    How do you move away from an iteration based development cycle, with regression run, and eventual deployment. To a more Kanban like, release per feature?

    What are the pains? the middle grounds as you step closer to Kanban?

    Typical responses/experiences I’ve seen are:

    - We have a limited amount of automated test coverage. How can we release per feature with confidence?
    - We still find regression bugs per iteration. How can we have the confidence to release per feature if this is the case?
    - How do you keep the trunk in a constantly releaseable state?
    - How do you branch per feature but without losing the benefits of Continuous Integration

  • Greg

    How can you apply it to maintenance of applications as well as new development? The main issues I’ve seen with methodoligies like scrum is haw to work production defects in to the back log.

  • http://www.tjsolutions.nl Tom de Koning

    Where to start, what to read and in which order. Next, what metrics do we need to care about and how do to gather them.
    How do you get the people in the organisation motivated to once again change gears.

  • http://www.tobinharris.com Tobin Harris

    - How do you sell Kanban to managment? Those familiar PRINCE and SCRUM, XYZ etc.

    - How do you go from zero process to Kanban in 5 steps (context is small team wanting to see *some* benefit).

    - What does “DONE” mean?

  • http://blog.coreycoogan.com Corey Coogan

    Along the same lines mentioned earlier, I would be interested in a simple template and opinionated approach for a kanban trial.

    In other words, it’s all new to me and it’s overwhelming to read through all the material on the topic and try to make decisions. Having a simple step-by-step template to start a first project would be very helpful.

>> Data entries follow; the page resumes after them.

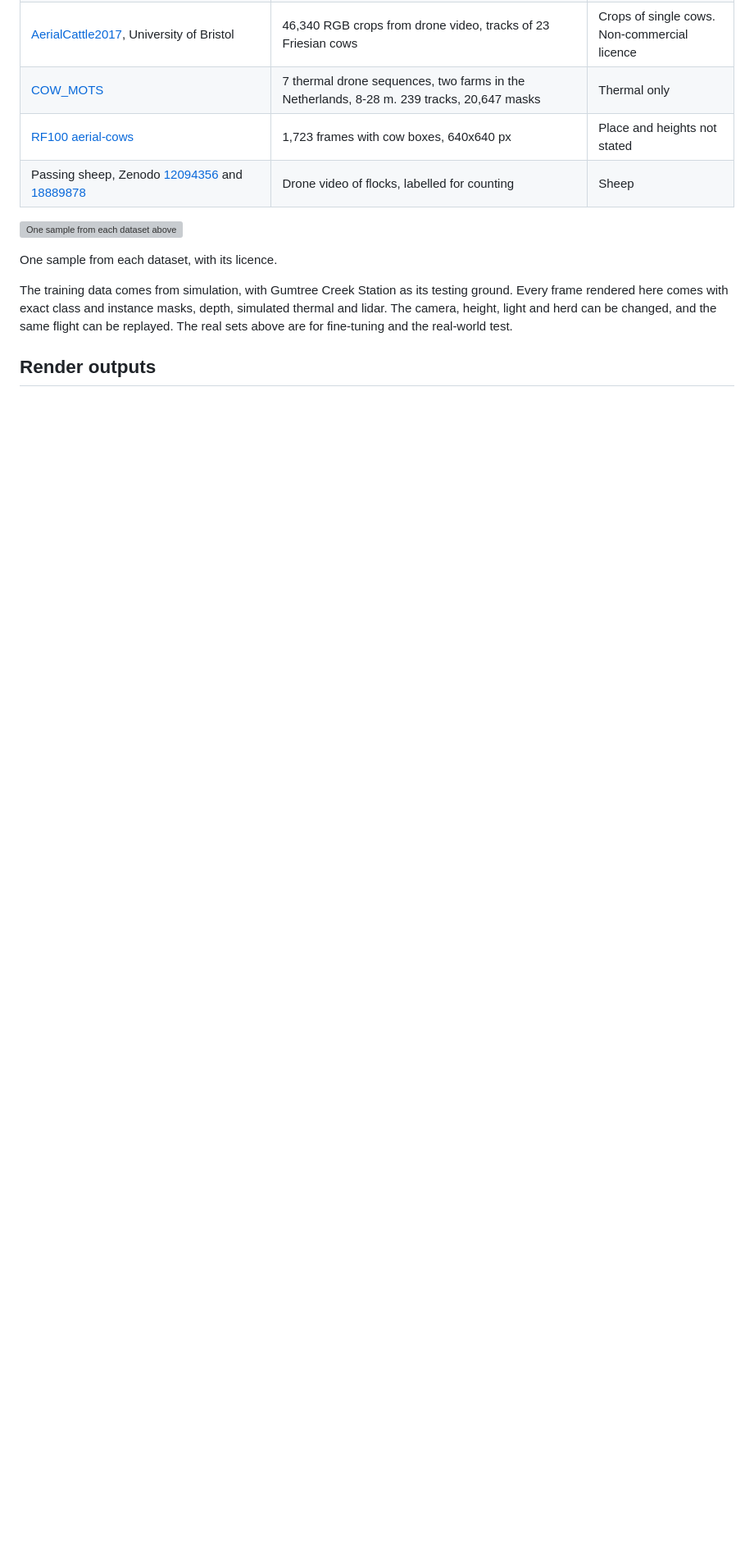
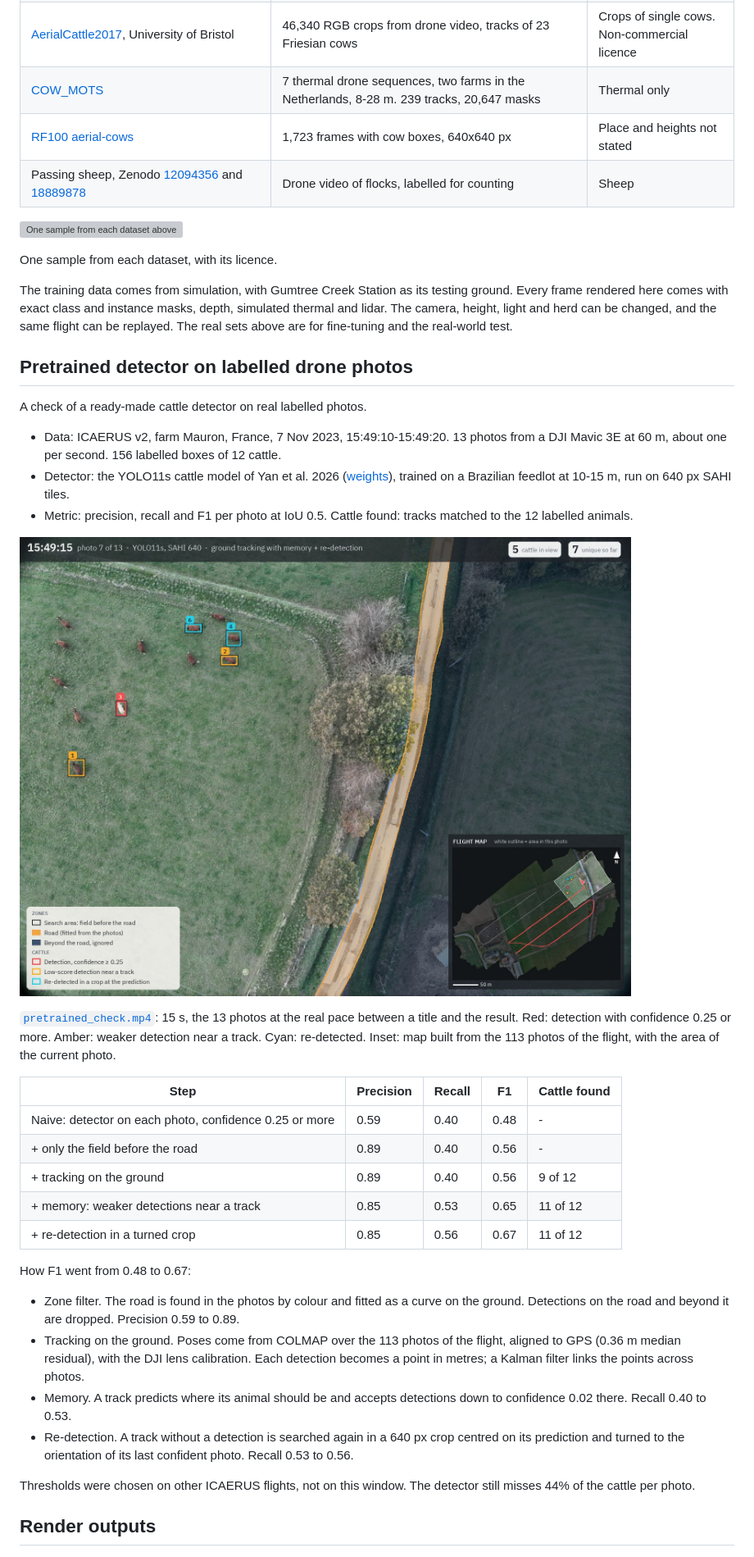
Before and after one commit to vv4alekseev/cattle-drone-sim-preview, a Markdown page: README.md, the part around one of its changes. Shown at 82% size. Rendered like a GitHub page; pictures changed too: pretrained_check.jpg (added); blank space fills up the shorter version; grey boxes are pictures that could not be loaded.

Commit message:
Add a check of a pretrained cattle detector on labelled drone photos
Naive per-photo metric and the improved pipeline on a 10 s ICAERUS
window: zone filter, ground tracking with COLMAP poses, track memory and
re-detection. F1 0.48 to 0.67. Video, still, credits and licence lines.

```diff
--- a/README.md
+++ b/README.md
@@ -24,6 +24,35 @@ A drone that musters cattle has to find, count and track them from the air. Open
 One sample from each dataset, with its licence.
 
 The training data comes from simulation, with Gumtree Creek Station as its testing ground. Every frame rendered here comes with exact class and instance masks, depth, simulated thermal and lidar. The camera, height, light and herd can be changed, and the same flight can be replayed. The real sets above are for fine-tuning and the real-world test.
+
+## Pretrained detector on labelled drone photos
+
+A check of a ready-made cattle detector on real labelled photos.
+
+- Data: ICAERUS v2, farm Mauron, France, 7 Nov 2023, 15:49:10-15:49:20. 13 photos from a DJI Mavic 3E at 60 m, about one per second. 156 labelled boxes of 12 cattle.
+- Detector: the YOLO11s cattle model of Yan et al. 2026 ([weights](https://huggingface.co/Arvin26/Cattle-detection-model)), trained on a Brazilian feedlot at 10-15 m, run on 640 px SAHI tiles.
+- Metric: precision, recall and F1 per photo at IoU 0.5. Cattle found: tracks matched to the 12 labelled animals.
+
+[![The detector check: photo with zones, tracked cattle and the flight map](pretrained_check.jpg)](pretrained_check.mp4)
+
+[`pretrained_check.mp4`](pretrained_check.mp4): 15 s, the 13 photos at the real pace between a title and the result. Red: detection with confidence 0.25 or more. Amber: weaker detection near a track. Cyan: re-detected. Inset: map built from the 113 photos of the flight, with the area of the current photo.
+
+| Step | Precision | Recall | F1 | Cattle found |
+|---|---|---|---|---|
+| Naive: detector on each photo, confidence 0.25 or more | 0.59 | 0.40 | 0.48 | - |
+| + only the field before the road | 0.89 | 0.40 | 0.56 | - |
+| + tracking on the ground | 0.89 | 0.40 | 0.56 | 9 of 12 |
+| + memory: weaker detections near a track | 0.85 | 0.53 | 0.65 | 11 of 12 |
+| + re-detection in a turned crop | 0.85 | 0.56 | 0.67 | 11 of 12 |
+
+How F1 went from 0.48 to 0.67:
+
+- Zone filter. The road is found in the photos by colour and fitted as a curve on the ground. Detections on the road and beyond it are dropped. Precision 0.59 to 0.89.
+- Tracking on the ground. Poses come from COLMAP over the 113 photos of the flight, aligned to GPS (0.36 m median residual), with the DJI lens calibration. Each detection becomes a point in metres; a Kalman filter links the points across photos.
+- Memory. A track predicts where its animal should be and accepts detections down to confidence 0.02 there. Recall 0.40 to 0.53.
+- Re-detection. A track without a detection is searched again in a 640 px crop centred on its prediction and turned to the orientation of its last confident photo. Recall 0.53 to 0.56.
+
+Thresholds were chosen on other ICAERUS flights, not on this window. The detector still misses 44% of the cattle per photo.
 
 ## Render outputs
 
```
Also changed, not shown: other parts of README.md (+4 -2 lines), 1 other file.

After using it a couple times, it would be much easier to make sense of all the stuff I’ve previously read and make meaningful decisions. Make the assumptions for me and I’ll change those assumptions later.

  • Alper

    How do you provide feature/story/etc. estimates using Kanban system?

    How do you implement Kanban and limited WIP in an environment where ba/project manager is expected to provide a project timeline?

    Thanks…

  • Nick

    What approaches can be used when dealing with bottlenecks that you cannot control such as 3rd party integration and SOX/legal compliance?

    BTW, great topic. I’m very anxious to see the results.

  • http://danrough.net Dan Rough

    With most of the teams that I’ve worked with to introduce an agile approach I’ve always taken the approach of using Scrum as a start point and then as the team evolves, they drop / reduce the frequency of practices that they see as wasteful.

    I imagine that a team starting out with Kanban would do quite the opposite and only introduce practices as they can justify the value that it would bring to their customer.

    From my perspective, it would be great to see some material that centred around the essential elements and how to introduce them to a team from scratch and furthermore, how the and in particular one that isn’t already familiar with agile practices such as Scrum would understand what to introduce and in doing so what value their customer would derive.

    Thanks

  • http://www.lostechies.com/members/scottcreynolds/default.aspx Scott C Reynolds

    I just gave a talk on this at tally code camp this weekend. most questions fell into a few categories:

    how to get to same sized work
    how to get to release per feature
    how to plan work and costs

    most of the theory resonates well with people, it’s the planning and rapid delivery that trips them up.